In January, Shen Weiguo, general manager of Shanghai Technology Venture Capital Group, told local legislators that according to a state news media report, the city had three large biomedical companies with 2,750 research monkeys last year. Mr. Shen said that this decrease is expected to increase by 15 percent annually over the next five years.
Hubei Topgen Biotechnology raises monkeys for their own research and export. The United States was previously its top export destination, but the company does not currently have enough animals to conduct its own experiments, said Yan Shuo, a sales manager.
“Now, it’s not even a matter of money,” Mr. Yan said. “We don’t even have monkeys to sell abroad.”
The United States maintains seven national primate research centers, where animals, when not undergoing research, live in colonies with outlying areas and enrichment activities. The facilities are affiliated with research universities and funded by the National Institutes of Health. Animal rights activists have long accused the centers of abuse, including separating infants from their mothers.
Matthew R., president of the National Association for Biomedical Research. Bailey said he was preparing to lift the monkey shortage with the Biden administration. He said China’s decision to stop exports at the start of the epidemic was a “potential emergency step”, but suggested that exports given to China should resume, which are now known to have spread to the virus.
China’s foreign ministry said the ban was not targeted at specific species or countries.
“Once the international situation improves and the import and export conditions are met, “the ministry said in a statement,” China will actively consider resuming import and export approvals and other related actions. “

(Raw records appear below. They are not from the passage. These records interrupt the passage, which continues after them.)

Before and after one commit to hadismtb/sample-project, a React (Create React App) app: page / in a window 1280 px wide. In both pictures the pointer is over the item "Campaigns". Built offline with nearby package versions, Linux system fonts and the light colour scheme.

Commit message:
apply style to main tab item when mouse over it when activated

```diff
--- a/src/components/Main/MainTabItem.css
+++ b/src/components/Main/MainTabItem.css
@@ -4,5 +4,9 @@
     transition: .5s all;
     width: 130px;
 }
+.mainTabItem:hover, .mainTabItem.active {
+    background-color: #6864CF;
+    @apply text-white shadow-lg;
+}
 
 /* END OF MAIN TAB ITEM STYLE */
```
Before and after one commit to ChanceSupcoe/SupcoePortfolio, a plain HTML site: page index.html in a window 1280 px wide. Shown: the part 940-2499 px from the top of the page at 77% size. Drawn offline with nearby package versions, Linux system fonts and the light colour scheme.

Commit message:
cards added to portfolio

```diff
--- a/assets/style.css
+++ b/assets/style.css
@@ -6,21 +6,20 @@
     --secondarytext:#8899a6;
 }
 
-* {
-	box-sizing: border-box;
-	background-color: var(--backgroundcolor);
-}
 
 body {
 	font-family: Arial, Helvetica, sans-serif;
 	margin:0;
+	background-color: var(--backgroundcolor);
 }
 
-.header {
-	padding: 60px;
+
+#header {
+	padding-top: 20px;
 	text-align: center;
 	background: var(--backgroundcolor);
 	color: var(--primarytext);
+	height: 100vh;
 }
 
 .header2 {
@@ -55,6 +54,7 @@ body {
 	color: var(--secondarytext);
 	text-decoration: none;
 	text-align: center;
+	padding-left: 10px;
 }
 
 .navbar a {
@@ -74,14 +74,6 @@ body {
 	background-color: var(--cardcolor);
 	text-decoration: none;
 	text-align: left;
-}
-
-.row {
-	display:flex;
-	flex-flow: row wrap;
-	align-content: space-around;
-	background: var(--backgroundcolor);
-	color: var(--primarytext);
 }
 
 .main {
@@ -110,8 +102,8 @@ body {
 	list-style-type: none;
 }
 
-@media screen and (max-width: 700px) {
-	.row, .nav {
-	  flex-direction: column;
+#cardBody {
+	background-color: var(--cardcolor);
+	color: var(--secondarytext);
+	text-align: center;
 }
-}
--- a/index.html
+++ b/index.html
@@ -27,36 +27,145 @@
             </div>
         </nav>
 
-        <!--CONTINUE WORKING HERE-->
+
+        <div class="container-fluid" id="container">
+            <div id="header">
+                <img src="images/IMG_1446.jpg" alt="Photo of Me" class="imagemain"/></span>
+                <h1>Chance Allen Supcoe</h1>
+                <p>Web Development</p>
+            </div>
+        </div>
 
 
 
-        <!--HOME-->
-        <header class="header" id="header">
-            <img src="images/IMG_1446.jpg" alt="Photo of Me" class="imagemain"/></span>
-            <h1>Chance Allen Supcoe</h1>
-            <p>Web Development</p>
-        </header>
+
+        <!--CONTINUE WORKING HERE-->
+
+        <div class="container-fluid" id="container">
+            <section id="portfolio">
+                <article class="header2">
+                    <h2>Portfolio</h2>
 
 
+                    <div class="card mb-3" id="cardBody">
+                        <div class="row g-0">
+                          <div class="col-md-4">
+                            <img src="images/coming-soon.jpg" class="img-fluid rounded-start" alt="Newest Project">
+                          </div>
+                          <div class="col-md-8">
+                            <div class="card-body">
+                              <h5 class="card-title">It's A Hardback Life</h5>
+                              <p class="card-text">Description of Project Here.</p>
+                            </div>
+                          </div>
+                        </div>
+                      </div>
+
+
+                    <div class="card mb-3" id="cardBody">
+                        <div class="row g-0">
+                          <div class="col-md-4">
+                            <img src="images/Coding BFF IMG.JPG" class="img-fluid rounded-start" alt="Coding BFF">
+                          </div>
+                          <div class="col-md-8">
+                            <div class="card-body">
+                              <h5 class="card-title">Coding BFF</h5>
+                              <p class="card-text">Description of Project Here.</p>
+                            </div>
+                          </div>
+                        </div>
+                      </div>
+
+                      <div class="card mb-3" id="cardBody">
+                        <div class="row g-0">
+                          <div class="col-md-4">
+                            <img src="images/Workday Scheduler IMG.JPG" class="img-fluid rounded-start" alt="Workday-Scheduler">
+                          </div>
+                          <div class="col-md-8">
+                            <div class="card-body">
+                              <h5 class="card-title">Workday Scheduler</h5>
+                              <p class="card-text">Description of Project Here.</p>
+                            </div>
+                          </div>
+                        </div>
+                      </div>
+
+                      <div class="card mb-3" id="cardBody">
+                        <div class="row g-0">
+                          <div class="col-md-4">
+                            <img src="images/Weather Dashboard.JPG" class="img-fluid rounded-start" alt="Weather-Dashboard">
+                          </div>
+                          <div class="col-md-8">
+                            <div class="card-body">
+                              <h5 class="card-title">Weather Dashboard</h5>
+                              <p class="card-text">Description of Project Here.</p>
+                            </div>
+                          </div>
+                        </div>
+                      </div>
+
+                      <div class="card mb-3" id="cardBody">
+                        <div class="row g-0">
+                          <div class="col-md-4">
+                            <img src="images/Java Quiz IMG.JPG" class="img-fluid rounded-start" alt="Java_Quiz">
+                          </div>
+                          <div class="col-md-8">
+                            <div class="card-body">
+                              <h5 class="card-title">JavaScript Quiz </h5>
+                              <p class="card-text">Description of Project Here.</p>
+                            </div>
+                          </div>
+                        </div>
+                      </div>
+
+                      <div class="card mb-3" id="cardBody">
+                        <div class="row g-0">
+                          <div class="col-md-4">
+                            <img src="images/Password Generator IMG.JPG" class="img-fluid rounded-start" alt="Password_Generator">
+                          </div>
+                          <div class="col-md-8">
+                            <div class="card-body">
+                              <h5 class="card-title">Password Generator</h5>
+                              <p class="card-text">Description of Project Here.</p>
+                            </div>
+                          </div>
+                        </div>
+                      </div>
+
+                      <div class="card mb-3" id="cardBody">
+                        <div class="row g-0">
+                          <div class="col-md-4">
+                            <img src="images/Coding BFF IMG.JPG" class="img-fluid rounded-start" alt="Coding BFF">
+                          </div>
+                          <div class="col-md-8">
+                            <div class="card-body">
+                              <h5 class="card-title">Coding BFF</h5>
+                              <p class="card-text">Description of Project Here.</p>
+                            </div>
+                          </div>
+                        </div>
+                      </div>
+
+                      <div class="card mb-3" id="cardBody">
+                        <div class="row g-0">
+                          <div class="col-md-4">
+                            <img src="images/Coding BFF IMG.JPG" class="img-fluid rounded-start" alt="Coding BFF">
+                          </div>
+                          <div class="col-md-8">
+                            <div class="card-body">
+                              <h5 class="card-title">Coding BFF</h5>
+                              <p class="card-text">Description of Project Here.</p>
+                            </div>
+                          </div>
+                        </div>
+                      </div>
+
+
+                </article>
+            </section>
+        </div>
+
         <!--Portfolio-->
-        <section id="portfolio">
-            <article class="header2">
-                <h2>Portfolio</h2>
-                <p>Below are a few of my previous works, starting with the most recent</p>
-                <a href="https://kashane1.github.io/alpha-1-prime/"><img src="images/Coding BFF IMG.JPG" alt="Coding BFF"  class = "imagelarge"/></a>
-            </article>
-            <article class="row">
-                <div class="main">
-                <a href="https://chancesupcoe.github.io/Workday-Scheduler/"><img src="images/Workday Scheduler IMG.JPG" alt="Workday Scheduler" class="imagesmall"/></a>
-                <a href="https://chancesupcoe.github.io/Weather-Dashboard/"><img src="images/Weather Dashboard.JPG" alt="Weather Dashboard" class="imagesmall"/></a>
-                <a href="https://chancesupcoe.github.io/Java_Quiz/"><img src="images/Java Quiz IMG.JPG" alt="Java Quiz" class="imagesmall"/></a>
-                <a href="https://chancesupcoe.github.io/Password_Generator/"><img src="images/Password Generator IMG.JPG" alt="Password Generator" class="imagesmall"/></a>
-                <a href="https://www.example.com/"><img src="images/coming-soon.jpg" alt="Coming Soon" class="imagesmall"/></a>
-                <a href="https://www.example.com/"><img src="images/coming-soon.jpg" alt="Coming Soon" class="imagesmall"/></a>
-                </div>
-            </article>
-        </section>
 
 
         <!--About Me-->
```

Experts said that the United States had to bear some responsibility for not doing enough research monkeys.
Budgets for national intimate centers have either remained flat or fallen for over a decade. Koen Van Rompe, an infectious disease specialist at the California National Primate Research Center, said the federal government asked the center to expand its reproductive colonies about 10 years ago, but it did not increase funding, so it allowed its colony to instead Reduced.
“We did in many cases that we gave birth control to our women,” Dr. Van Rompe said. “So fewer children will be born in the spring.”
In a panel organized by the National Institutes of Health in December 2018, scientists discussed the challenges facing America’s key supplies. Jeffrey Roberts, Associate Director of the California National Primate Research Center, said, “If China decides to ban China, then we’ll be in trouble.” ”
According to a meeting report, “attendees agreed that domestically Cynomolgus macaas are required for reproduction and could jeopardize biomedical research in the United States.” “He stressed that it may already be too late to meet this need but it will certainly be too late within a few months.”
Amber Wang And Elsie Chen Contributed to research.